Arkansas’ Medicaid is a $4.3 billion-a-year program. The federal government pays about 78 percent of the cost. The state pays the rest. In 2010, the program served about 771,000 Arkansans.
Selig said changing the payment model could also stem the rate of private health-care costs.
Ray Scott, Arkansas Health Information Technology coordinator, said his team is working on a statewide infrastructure for electronic access to medical records. In February, Arkansas got about $815,000 through the electronic health record incentive program established through the federal stimulus program, or the American Recovery and Reinvestment Act of 2009.
An electronic medical record contains information about medications, immunizations, doctors’ notes, X-rays and laboratory results.
Scott said allowing multiple doctors to access a patient’s medical history can prevent them from duplicating tests or procedures, which should cut costs. He said patients would also have access to their own medical information.
“What health information can do is help make this a more patient-centric process,” Scott said. “We’re still using health information in much the same way we did in 1965.”
Scott said it will be difficult to create a statewide system — the infrastructure will be available for health-care providers by the end of 2012 but it could be up to seven years before it is widely used, he said. About 40 percent of Arkansas’ primary-care providers have switched to using electronic records.
State Insurance Commissioner Jay Bradford’s team is working on preparing the state for the insurance pools, called exchanges, required by the federal law.
Bradford has pushed for an Arkansasrun exchange, saying it will be tailored to Arkansas’ needs, but lawmakers have said they want to see whether the U.S. Supreme Court upholds the healthcare law or whether Congress changes it. Lawsuits over the law are moving toward the high court.
During the legislative session this year, lawmakers didn’t authorize the state Insurance Department to create the exchange, and lawmakers have signaled repeatedly that they haven’t changed their mind.
Planning and creation of the exchange is funded by the federal government through a series of grants. The grants can be requested without legislative approval, but the ultimate creation of a state-controlled exchange must get lawmakers’ OK because Beebe has declined to allow it without their consent.

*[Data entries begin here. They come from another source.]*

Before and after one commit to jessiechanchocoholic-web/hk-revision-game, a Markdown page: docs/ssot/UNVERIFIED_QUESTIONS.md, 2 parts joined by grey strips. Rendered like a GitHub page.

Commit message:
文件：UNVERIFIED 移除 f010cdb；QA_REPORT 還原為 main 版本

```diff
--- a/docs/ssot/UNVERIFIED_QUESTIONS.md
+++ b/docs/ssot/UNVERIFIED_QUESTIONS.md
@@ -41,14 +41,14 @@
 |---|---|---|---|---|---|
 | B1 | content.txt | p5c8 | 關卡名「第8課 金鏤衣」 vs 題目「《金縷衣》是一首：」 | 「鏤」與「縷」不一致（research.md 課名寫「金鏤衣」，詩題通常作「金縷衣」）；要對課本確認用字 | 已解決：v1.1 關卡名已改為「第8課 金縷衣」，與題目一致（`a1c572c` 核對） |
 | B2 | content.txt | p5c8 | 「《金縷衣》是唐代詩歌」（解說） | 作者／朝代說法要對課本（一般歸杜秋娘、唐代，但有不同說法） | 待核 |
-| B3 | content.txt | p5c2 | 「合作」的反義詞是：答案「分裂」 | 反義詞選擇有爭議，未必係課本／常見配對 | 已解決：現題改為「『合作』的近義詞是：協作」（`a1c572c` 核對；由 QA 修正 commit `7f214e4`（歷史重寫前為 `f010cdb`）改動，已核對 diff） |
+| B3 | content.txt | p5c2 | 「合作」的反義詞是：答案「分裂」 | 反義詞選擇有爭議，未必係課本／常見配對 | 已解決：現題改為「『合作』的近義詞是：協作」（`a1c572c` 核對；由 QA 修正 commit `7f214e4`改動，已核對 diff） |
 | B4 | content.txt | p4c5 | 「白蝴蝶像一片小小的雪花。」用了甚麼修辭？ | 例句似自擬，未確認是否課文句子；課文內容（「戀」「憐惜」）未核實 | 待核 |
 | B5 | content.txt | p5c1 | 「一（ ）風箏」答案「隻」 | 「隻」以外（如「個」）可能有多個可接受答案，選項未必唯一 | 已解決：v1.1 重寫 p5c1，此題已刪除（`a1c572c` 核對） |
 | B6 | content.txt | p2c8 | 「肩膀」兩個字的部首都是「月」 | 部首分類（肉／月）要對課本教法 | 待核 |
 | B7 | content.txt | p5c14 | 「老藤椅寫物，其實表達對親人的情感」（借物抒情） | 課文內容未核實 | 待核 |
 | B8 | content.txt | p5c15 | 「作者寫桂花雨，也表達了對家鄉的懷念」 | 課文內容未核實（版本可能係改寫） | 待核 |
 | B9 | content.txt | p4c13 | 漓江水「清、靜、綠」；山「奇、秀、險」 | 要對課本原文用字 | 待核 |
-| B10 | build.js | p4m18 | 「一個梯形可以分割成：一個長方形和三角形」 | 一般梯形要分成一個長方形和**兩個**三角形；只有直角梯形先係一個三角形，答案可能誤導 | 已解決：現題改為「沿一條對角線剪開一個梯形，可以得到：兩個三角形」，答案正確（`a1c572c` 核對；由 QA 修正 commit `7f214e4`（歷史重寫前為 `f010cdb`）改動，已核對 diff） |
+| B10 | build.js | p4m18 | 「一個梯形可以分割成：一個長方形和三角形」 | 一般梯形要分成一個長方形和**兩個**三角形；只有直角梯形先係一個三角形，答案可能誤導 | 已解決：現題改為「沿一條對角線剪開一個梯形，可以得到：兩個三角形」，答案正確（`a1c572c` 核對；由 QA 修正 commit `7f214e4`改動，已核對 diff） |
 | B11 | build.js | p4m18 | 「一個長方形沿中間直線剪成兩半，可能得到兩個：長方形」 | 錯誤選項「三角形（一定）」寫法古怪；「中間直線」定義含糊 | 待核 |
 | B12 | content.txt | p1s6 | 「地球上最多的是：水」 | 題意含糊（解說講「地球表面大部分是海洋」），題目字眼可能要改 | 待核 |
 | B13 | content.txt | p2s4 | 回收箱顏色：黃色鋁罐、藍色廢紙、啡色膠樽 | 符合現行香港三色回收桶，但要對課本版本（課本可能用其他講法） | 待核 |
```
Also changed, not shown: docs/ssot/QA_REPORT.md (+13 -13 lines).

The federal government will create and manage exchanges for the states that do not make progress by Jan. 1, 2013.
Bradford said that even if the Supreme Court strikes down part of the federal law, the exchanges will likely be left in place and Arkansas’ exchange will be under the control of the federal government because of legislative resistance.
“We will not have an Arkansas exchange at this time. That train has left the station,” he said.
After the meeting, several Republican lawmakers approached Bradford, saying that he was blaming them for the state not moving forward on the exchange.
Sen. Jason Rapert, R-Bigelow, told the Arkansas Democrat-Gazette
that he doesn’t want the state to have a federally mandated health-care exchange, but that Bradford shouldn’t blame the minority party if the governor chooses not to move forward.
“Right now, today, the governor of this state, Gov. Mike Beebe, has the authority to do everything the Insurance Commissioner Jay Bradford wants. He has the authority today, so to get up and make this a political situation and throw that back at the minority in the Legislature is laughable at best,” Rapert said. “I’m disappointed that we are using Arkansas tax dollars to conduct meetings around the state on something the governor has already said is a done deal.”
Pate said that Children’s Hospital did not charge the health center to hold the summit.
“There was no budget and there was no expense. Just our time, which I guess some people would say is an expense, but it’s part of our job,” she said.